NYC Tech Connect, for example, is a private-public partnership that brings scientists together with business and industry mentors. Community-building efforts sponsored by the New York City Economic Development Corporation (NYCEDC) include the Entrepreneurship Lab and SBIR Impact NYC. In addition, Empire State Development’s NYSTAR division continues to support opportunities for new tech companies. For example, it supports the Innovate NY Fund.

Academic research institutions are also playing a part in this development by introducing business courses to their graduate programs. These efforts are churning out a new generation of industry-savvy scientists and advocating a vibrant and dynamic entrepreneurial culture, essential for biotech startup activity. There are now new partnerships of academic institutions and pharmaceutical companies working together to more effectively develop drugs from the discoveries made in reasearch labs and accelerating early-stage drug discovery.

There are now more opportunities for funding early proof-of-concept biopharmaceutical projects through government incentives and a new wave of angel investors. These high-risk projects have been underfunded, but they are crucial for facilitating the transition from academic research to business operations.

Large accelerator programs such as Accelerator Corp., are coming to New York City, providing management and financing to biotech startups. In addition, the NYCEDC recently provided a seed grant to Harlem Biospace, a 2,000-square-foot incubator for young spin-out companies that provides shared equipment and affordable rent.

Harlem Biospace is the first initiative to diverge from the traditional development model, which favors large, expensive, and geographically distant incubators. As such, it represents a significant step toward encouraging new companies to stay in New York City. However, many essential resources will need to become more available—and affordable—before startup companies can flourish.

Building Momentum

New York City’s biotech hub has arrived at a crucial moment. Thus far, it has managed to become a serious contender in biotech. It has made the most of its academic and intellectual resources, encouraging established companies to open offices, branches, and research arms within its boundaries.
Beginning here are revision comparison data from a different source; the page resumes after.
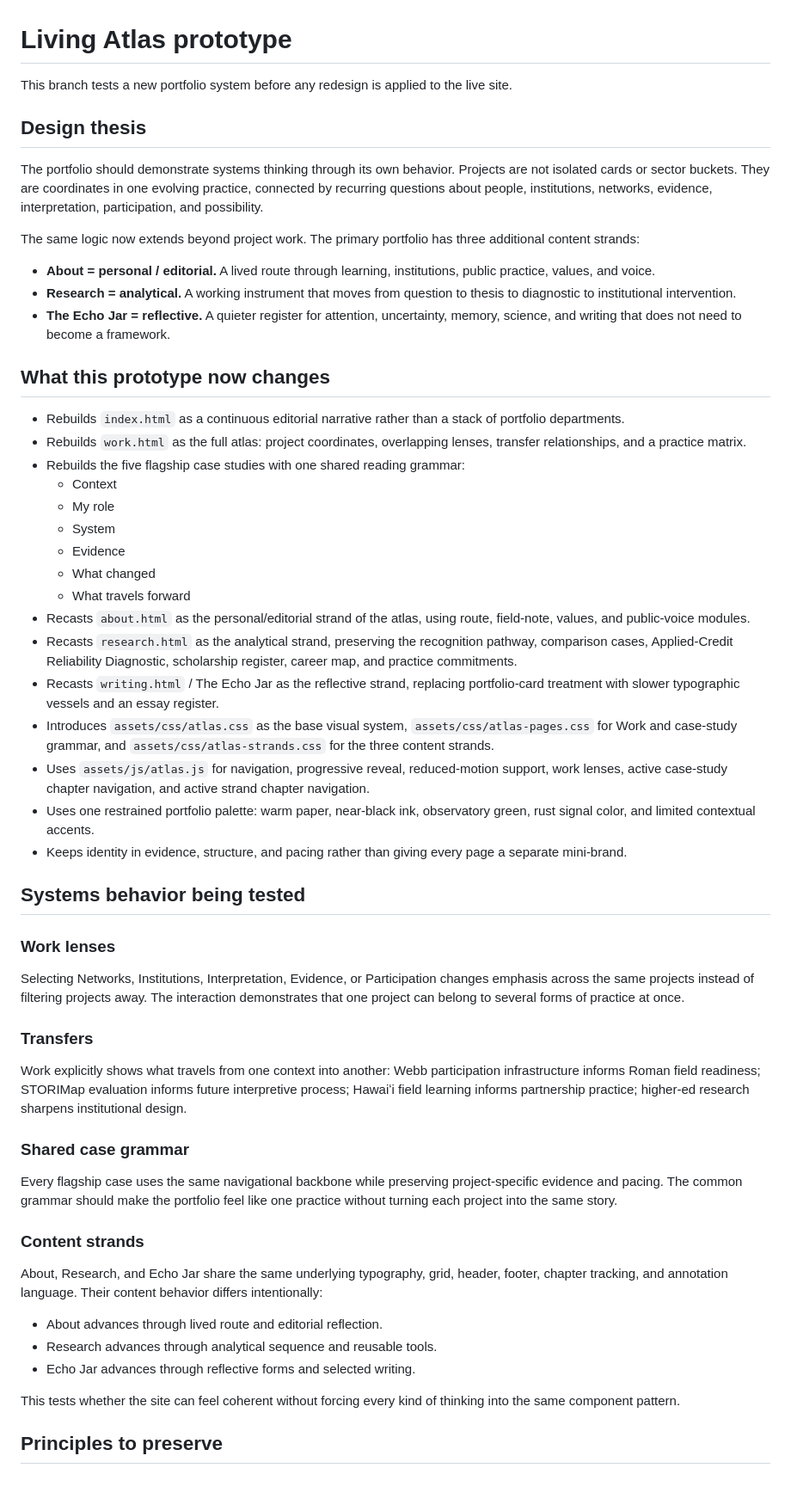
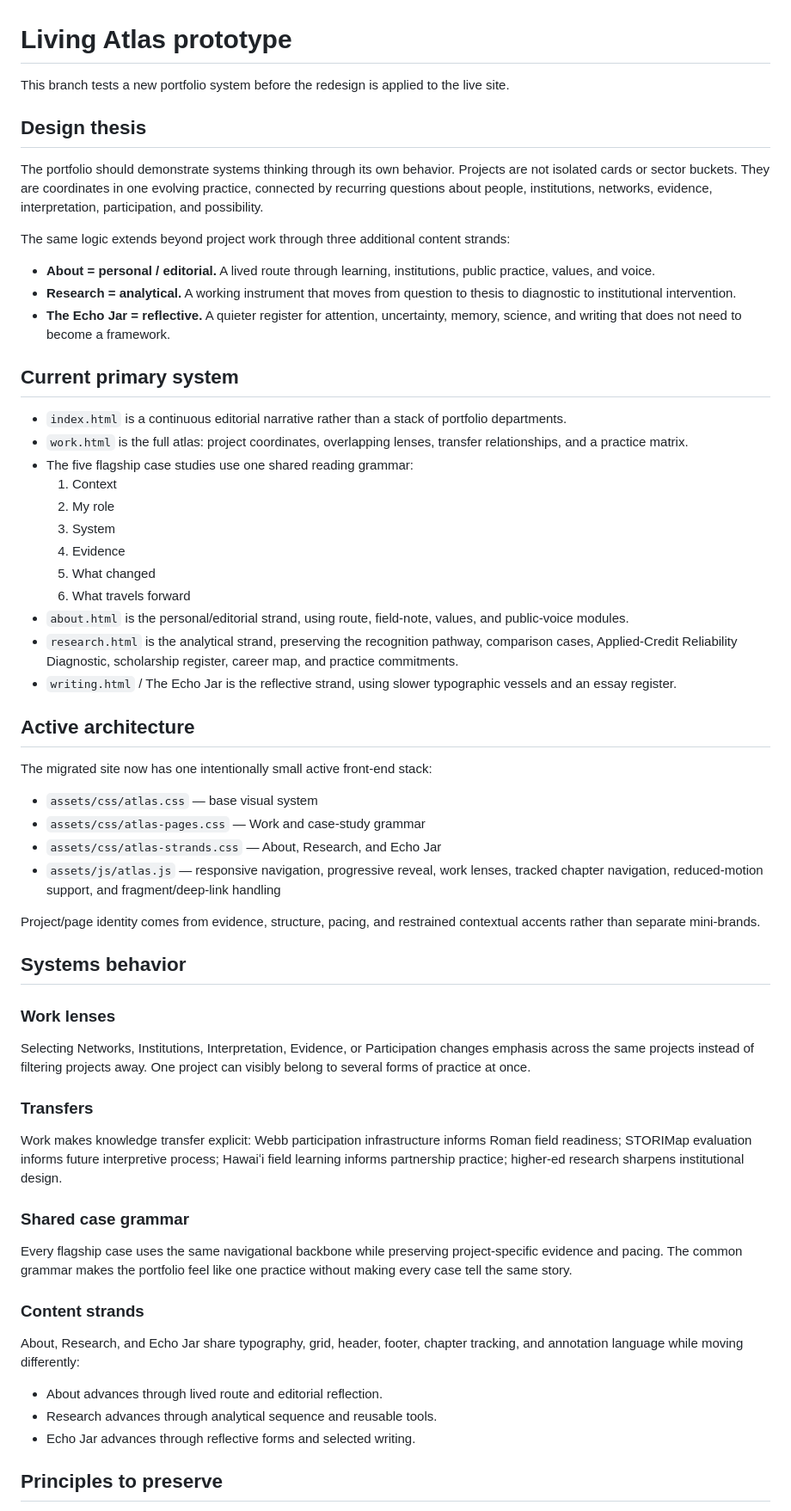
Before and after one commit to yeseniaperezfina/yeseniaperezfina.github.io, a Markdown page: LIVING-ATLAS-PROTOTYPE.md, the part around one of its changes. Shown at 86% size. GitHub-like rendering; blank space fills up the shorter version.

```diff
--- a/LIVING-ATLAS-PROTOTYPE.md
+++ b/LIVING-ATLAS-PROTOTYPE.md
@@ -1,55 +1,60 @@
 # Living Atlas prototype
 
-This branch tests a new portfolio system before any redesign is applied to the live site.
+This branch tests a new portfolio system before the redesign is applied to the live site.
 
 ## Design thesis
 
 The portfolio should demonstrate systems thinking through its own behavior. Projects are not isolated cards or sector buckets. They are coordinates in one evolving practice, connected by recurring questions about people, institutions, networks, evidence, interpretation, participation, and possibility.
 
-The same logic now extends beyond project work. The primary portfolio has three additional content strands:
+The same logic extends beyond project work through three additional content strands:
 
 - **About = personal / editorial.** A lived route through learning, institutions, public practice, values, and voice.
 - **Research = analytical.** A working instrument that moves from question to thesis to diagnostic to institutional intervention.
 - **The Echo Jar = reflective.** A quieter register for attention, uncertainty, memory, science, and writing that does not need to become a framework.
 
-## What this prototype now changes
+## Current primary system
 
-- Rebuilds `index.html` as a continuous editorial narrative rather than a stack of portfolio departments.
-- Rebuilds `work.html` as the full atlas: project coordinates, overlapping lenses, transfer relationships, and a practice matrix.
-- Rebuilds the five flagship case studies with one shared reading grammar:
-  - Context
-  - My role
-  - System
-  - Evidence
-  - What changed
-  - What travels forward
-- Recasts `about.html` as the personal/editorial strand of the atlas, using route, field-note, values, and public-voice modules.
-- Recasts `research.html` as the analytical strand, preserving the recognition pathway, comparison cases, Applied-Credit Reliability Diagnostic, scholarship register, career map, and practice commitments.
-- Recasts `writing.html` / The Echo Jar as the reflective strand, replacing portfolio-card treatment with slower typographic vessels and an essay register.
-- Introduces `assets/css/atlas.css` as the base visual system, `assets/css/atlas-pages.css` for Work and case-study grammar, and `assets/css/atlas-strands.css` for the three content strands.
-- Uses `assets/js/atlas.js` for navigation, progressive reveal, reduced-motion support, work lenses, active case-study chapter navigation, and active strand chapter navigation.
-- Uses one restrained portfolio palette: warm paper, near-black ink, observatory green, rust signal color, and limited contextual accents.
-- Keeps identity in evidence, structure, and pacing rather than giving every page a separate mini-brand.
+- `index.html` is a continuous editorial narrative rather than a stack of portfolio departments.
+- `work.html` is the full atlas: project coordinates, overlapping lenses, transfer relationships, and a practice matrix.
+- The five flagship case studies use one shared reading grammar:
+  1. Context
+  2. My role
+  3. System
+  4. Evidence
+  5. What changed
+  6. What travels forward
+- `about.html` is the personal/editorial strand, using route, field-note, values, and public-voice modules.
+- `research.html` is the analytical strand, preserving the recognition pathway, comparison cases, Applied-Credit Reliability Diagnostic, scholarship register, career map, and practice commitments.
+- `writing.html` / The Echo Jar is the reflective strand, using slower typographic vessels and an essay register.
 
-## Systems behavior being tested
+## Active architecture
+
+The migrated site now has one intentionally small active front-end stack:
+
+- `assets/css/atlas.css` — base visual system
+- `assets/css/atlas-pages.css` — Work and case-study grammar
+- `assets/css/atlas-strands.css` — About, Research, and Echo Jar
+- `assets/js/atlas.js` — responsive navigation, progressive reveal, work lenses, tracked chapter navigation, reduced-motion support, and fragment/deep-link handling
+
+Project/page identity comes from evidence, structure, pacing, and restrained contextual accents rather than separate mini-brands.
+
+## Systems behavior
 
 ### Work lenses
-Selecting Networks, Institutions, Interpretation, Evidence, or Participation changes emphasis across the same projects instead of filtering projects away. The interaction demonstrates that one project can belong to several forms of practice at once.
+Selecting Networks, Institutions, Interpretation, Evidence, or Participation changes emphasis across the same projects instead of filtering projects away. One project can visibly belong to several forms of practice at once.
 
 ### Transfers
-Work explicitly shows what travels from one context into another: Webb participation infrastructure informs Roman field readiness; STORIMap evaluation informs future interpretive process; Hawaiʻi field learning informs partnership practice; higher-ed research sharpens institutional design.
+Work makes knowledge transfer explicit: Webb participation infrastructure informs Roman field readiness; STORIMap evaluation informs future interpretive process; Hawaiʻi field learning informs partnership practice; higher-ed research sharpens institutional design.
 
 ### Shared case grammar
-Every flagship case uses the same navigational backbone while preserving project-specific evidence and pacing. The common grammar should make the portfolio feel like one practice without turning each project into the same story.
+Every flagship case uses the same navigational backbone while preserving project-specific evidence and pacing. The common grammar makes the portfolio feel like one practice without making every case tell the same story.
 
 ### Content strands
-About, Research, and Echo Jar share the same underlying typography, grid, header, footer, chapter tracking, and annotation language. Their content behavior differs intentionally:
+About, Research, and Echo Jar share typography, grid, header, footer, chapter tracking, and annotation language while moving differently:
 
 - About advances through lived route and editorial reflection.
 - Research advances through analytical sequence and reusable tools.
 - Echo Jar advances through reflective forms and selected writing.
-
-This tests whether the site can feel coherent without forcing every kind of thinking into the same component pattern.
 
 ## Principles to preserve
 
```
Also changed, not shown: other parts of LIVING-ATLAS-PROTOTYPE.md (+32 -28 lines).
As New York City’s biotech hub continues to develop, it will need to do more to encourage sprouting from academia. In addition, it will need to foster a culture for biotech startups. For New York City to match or even exceed the Bay area and Boston as a biotech hub, the focus in the next few years should be on growing an environment that can springboard early-stage innovation. New York City needs more diversified offerings in terms of facilities for young and emerging companies.